Travelling through Europe can sometimes seem like ticking boxes on an endless list of ‘must-see’ sites and travel guide recommendations.
The pressure to see everything properly becomes even more stressful when faced with a limited weekend stay, or just a few hours in one city.
With so much incredible art to explore and history to learn, it can be difficult to feel that all art and history is entirely represented in the most famous spaces. It’s particularly pressing when entry to these spaces can leave you fighting through huge crowds or baulking at ticket prices.
Instead of succumbing to the pressure to do it all, it’s far better to settle for doing something new, and out of the ordinary. Be it finding a hidden gem tucked away on a street corner or venturing to a space that satisfies your niche interest in cultural phenomenon.
For the history buff: Dutch Resistance Museum, Amsterdam
The world wars are something that many budding historians will have poured over in history books and lectures alike. However, the story of the Dutch Resistance Movement in World War II is one which is often overlooked and underappreciated.
This captivating museum, situated in the Plantage neighbourhood of Amsterdam, takes you on an informative and emotional journey, uncovering the efforts of everyday Dutch resistance fighters.
In thoughtful, considered exhibitions, the Museum explores the various forms the resistance took against German occupation. From small acts of public rebellion, such as displaying postage stamps with the Queen’s face, to the artworks distributed as anti-German propaganda, the museum is a treasure trove of truly remarkable stories of resistance.
For the heartbroken: The Museum of Broken Relationships, Zagreb
In reflecting on our lives, and the relationships in it, it is very rare that we ever gain insight into what others truly feel, and the painful, private moments we all endure.

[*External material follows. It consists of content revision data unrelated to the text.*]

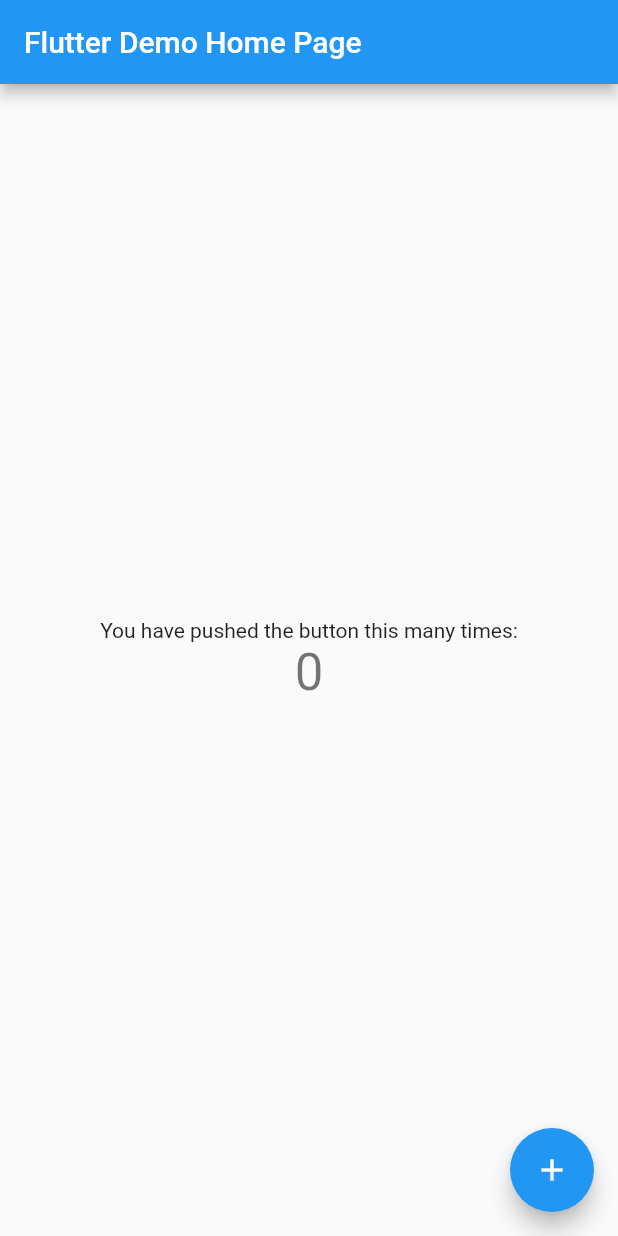
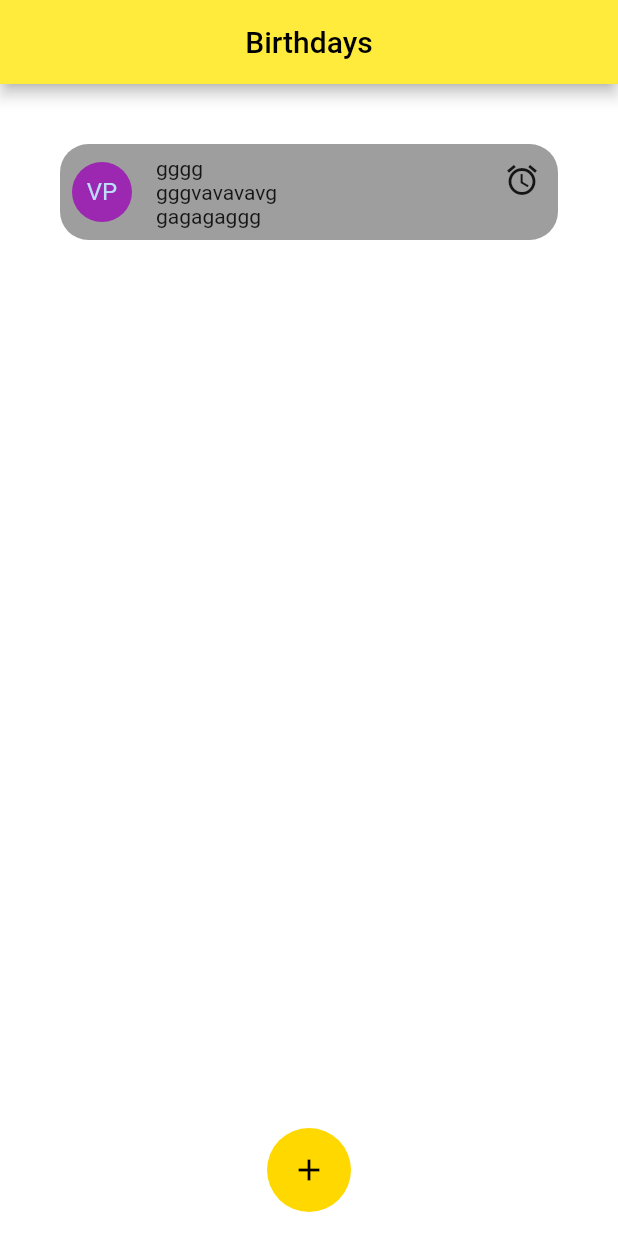
Before and after one commit to Sous777/birthdays-1, a Flutter app: the screen it shows after launch, on a phone screen of 412 x 824 dp. Run offline on Flutter 3.47's test engine with Material 2 defaults, Android fonts, the phone set to English and light mode, and no system bars.

Commit message:
refact(main screen): add first screen

```diff
--- a/lib/main.dart
+++ b/lib/main.dart
@@ -7,109 +7,86 @@ void main() {
 class MyApp extends StatelessWidget {
   const MyApp({Key? key}) : super(key: key);
 
-  // This widget is the root of your application.
   @override
   Widget build(BuildContext context) {
     return MaterialApp(
-      title: 'Flutter Demo',
+      title: 'Generated App',
       theme: ThemeData(
-        // This is the theme of your application.
-        //
-        // Try running your application with "flutter run". You'll see the
-        // application has a blue toolbar. Then, without quitting the app, try
-        // changing the primarySwatch below to Colors.green and then invoke
-        // "hot reload" (press "r" in the console where you ran "flutter run",
-        // or simply save your changes to "hot reload" in a Flutter IDE).
-        // Notice that the counter didn't reset back to zero; the application
-        // is not restarted.
-        primarySwatch: Colors.blue,
+        primaryColor: const Color(0xFFffeb3b),
+        canvasColor: const Color(0xFFffffff),
+        colorScheme: ColorScheme.fromSwatch(primarySwatch: Colors.yellow)
+            .copyWith(secondary: const Color(0xFFffeb3b)),
+        //fontFamily: 'Roboto',
       ),
-      home: const MyHomePage(title: 'Flutter Demo Home Page'),
+      home: const MyHomePage(),
     );
   }
 }
 
 class MyHomePage extends StatefulWidget {
-  const MyHomePage({Key? key, required this.title}) : super(key: key);
-
-  // This widget is the home page of your application. It is stateful, meaning
-  // that it has a State object (defined below) that contains fields that affect
-  // how it looks.
-
-  // This class is the configuration for the state. It holds the values (in this
-  // case the title) provided by the parent (in this case the App widget) and
-  // used by the build method of the State. Fields in a Widget subclass are
-  // always marked "final".
-
-  final String title;
-
+  const MyHomePage({Key? key}) : super(key: key);
   @override
-  State<MyHomePage> createState() => _MyHomePageState();
+  _MyHomePageState createState() => _MyHomePageState();
 }
 
 class _MyHomePageState extends State<MyHomePage> {
-  int _counter = 0;
-
-  void _incrementCounter() {
-    setState(() {
-      // This call to setState tells the Flutter framework that something has
-      // changed in this State, which causes it to rerun the build method below
-      // so that the display can reflect the updated values. If we changed
-      // _counter without calling setState(), then the build method would not be
-      // called again, and so nothing would appear to happen.
-      _counter++;
-    });
-  }
-
   @override
   Widget build(BuildContext context) {
-    // This method is rerun every time setState is called, for instance as done
-    // by the _incrementCounter method above.
-    //
-    // The Flutter framework has been optimized to make rerunning build methods
-    // fast, so that you can just rebuild anything that needs updating rather
-    // than having to individually change instances of widgets.
     return Scaffold(
       appBar: AppBar(
-        // Here we take the value from the MyHomePage object that was created by
-        // the App.build method, and use it to set our appbar title.
-        title: Text(widget.title),
+        centerTitle: true,
+        title: const Text('Birthdays'),
       ),
-      body: Center(
-        // Center is a layout widget. It takes a single child and positions it
-        // in the middle of the parent.
-        child: Column(
-          // Column is also a layout widget. It takes a list of children and
-          // arranges them vertically. By default, it sizes itself to fit its
-          // children horizontally, and tries to be as tall as its parent.
-          //
-          // Invoke "debug painting" (press "p" in the console, choose the
-          // "Toggle Debug Paint" action from the Flutter Inspector in Android
-          // Studio, or the "Toggle Debug Paint" command in Visual Studio Code)
-          // to see the wireframe for each widget.
-          //
-          // Column has various properties to control how it sizes itself and
-          // how it positions its children. Here we use mainAxisAlignment to
-          // center the children vertically; the main axis here is the vertical
-          // axis because Columns are vertical (the cross axis would be
-          // horizontal).
-          mainAxisAlignment: MainAxisAlignment.center,
+      body: Column(
+          mainAxisAlignment: MainAxisAlignment.start,
+          mainAxisSize: MainAxisSize.max,
+          crossAxisAlignment: CrossAxisAlignment.center,
           children: <Widget>[
-            const Text(
-              'You have pushed the button this many times:',
+            Container(
+              decoration: BoxDecoration(color: Colors.grey, borderRadius: BorderRadius.circular(19)),
+              margin: const EdgeInsets.all(40.0),
+              child: Row(
+                mainAxisAlignment: MainAxisAlignment.spaceBetween,
+                crossAxisAlignment: CrossAxisAlignment.start,
+                children: [
+                  Padding(
+                    padding: const EdgeInsets.all(8.0),
+                    child: Row(
+                      children: [
+                        const CircleAvatar(
+                          child: (Text('VP')),
+                          backgroundColor: Colors.purple,
+                        ),
+                        const SizedBox(
+                          width: 16,
+                        ),
+                        Column(
+                      children: const [
+                        Text('gggg'),
+                        Text('gggvavavavg'),
+                        Text('gagagaggg'),
+                      ],
+                       mainAxisAlignment: MainAxisAlignment.start,
+                       crossAxisAlignment: CrossAxisAlignment.start,
+                    ),
+                      ],
+                    ),
+                  ),
+
+                  IconButton(
+                      onPressed: () {}, icon: const Icon(Icons.alarm)),
+                ],
+              ),
             ),
-            Text(
-              '$_counter',
-              style: Theme.of(context).textTheme.headline4,
-            ),
-          ],
-        ),
-      ),
+          ]),
       floatingActionButton: FloatingActionButton(
-        onPressed: _incrementCounter,
-        tooltip: 'Increment',
-        child: const Icon(Icons.add),
-      ), // This trailing comma makes auto-formatting nicer for build methods.
+          backgroundColor: const Color(0xFFffd800),
+          child: const Icon(Icons.add),
+          elevation: 0.0,
+          onPressed: () {
+            //
+          }),
+      floatingActionButtonLocation: FloatingActionButtonLocation.centerFloat,
     );
   }
 }
```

Enter: the Museum of Broken Relationships, in Zagreb, Croatia. Acting as both a physical and online space, the Museum seeks to relish in the pain and joy which can be found in past relationships, displacing mementos with personal, anonymous stories of heartbreak.
Rather than letting visitors wallow in self pity, the project is designed to dispel emotional collapse through creativity. Although, if it all gets a bit too much, visitors can seek out comfort food in the ‘Brokenships Bistro’, which provides a seasonally crafted menu with local, organic ingredients.
If you want to experience the Museum of Broken Relationships from home, you can take a look at their online collection, which includes some rather strange reminders from past lovers.
For the architecture nerd: the Louis Vuitton Foundation, Paris
Designed by the legendary Frank Gehry, the Louis Vuitton Foundation should be on every architecture nerd’s bucket list of buildings.
In creating the Foundation, Gehry was determined to create a space which pushed the boundaries of what architecture could be. Inspired by the lightness of 19th century French glass architecture, and the clouds over the Jardin d’Acclimatation in Paris, the Foundation is a daring homage to Gehry’s vision.
Using 3,600 panels of curved glass, as well as 19,000 panels of reinforced concrete, the structure provides the perfect balance of light and form for the exhibitions it houses, creating a visually stunning experience throughout the Foundation.
For the fashionista: Museo del Traje, Madrid
A true hidden gem of the fashion world, the Museo del Traje in Madrid is a space dedicated to the majestic beauty of styles and garments of the past.
From the historic to the contemporary, each exhibition at the Museo del Traje shows the vast cultural and social evolution of fashion throughout Spain and the modern world. From the 18th Century majismo movement to iconic 20th Century designers, such as Coco Chanel and Cristóbal Balenciaga, the museum takes visitors on a remarkable journey through fashion’s most daring moments.
For the artist: Hamburger Bahnhof, Berlin
Despite it’s misleading location, this converted train station-turned-museum houses some of the best art collections in Europe.
After a radical reconstruction, the 18th Century station re-opened in 1996, and has since been filled with the extravagant collection of Dr. Erich Marx, a famed Berlin collector. The collection features giants of the art world, including works by the King of Pop Art himself, Andy Warhol, as well as the provocative German creative, Joseph Beuys.
The station was restored with the multimedia nature of contemporary art in mind, with the museum’s exhibitions encompassing a wide range of art forms. From daring installation work by Nam June Paik, to experimental works by the famed Marchel Duchamp, there is something here for every art fan!
For the theologian: the Vatican museums, Rome
High vaulted ceilings, intricately crafted tapestries and masterful renaissance paintings of iconic religious scenes, the Vatican Museums are every theologian’s dream. Although a fairly well-known site, the Vatican museums are host to many hidden gems, which often go unvisited.
Surprises in the collection include the aesthetic wonders found in the Gregorian Egyptian Museum, a vast realm dedicated to discoveries in Egyptology, as well as the sacred religious scriptures found in the Jewish Lapidarium.
If the Vatican museums aren’t within reach right now, you can view all seven sites in 360 degree view from the comfort of your computer, via their much-praised virtual tours.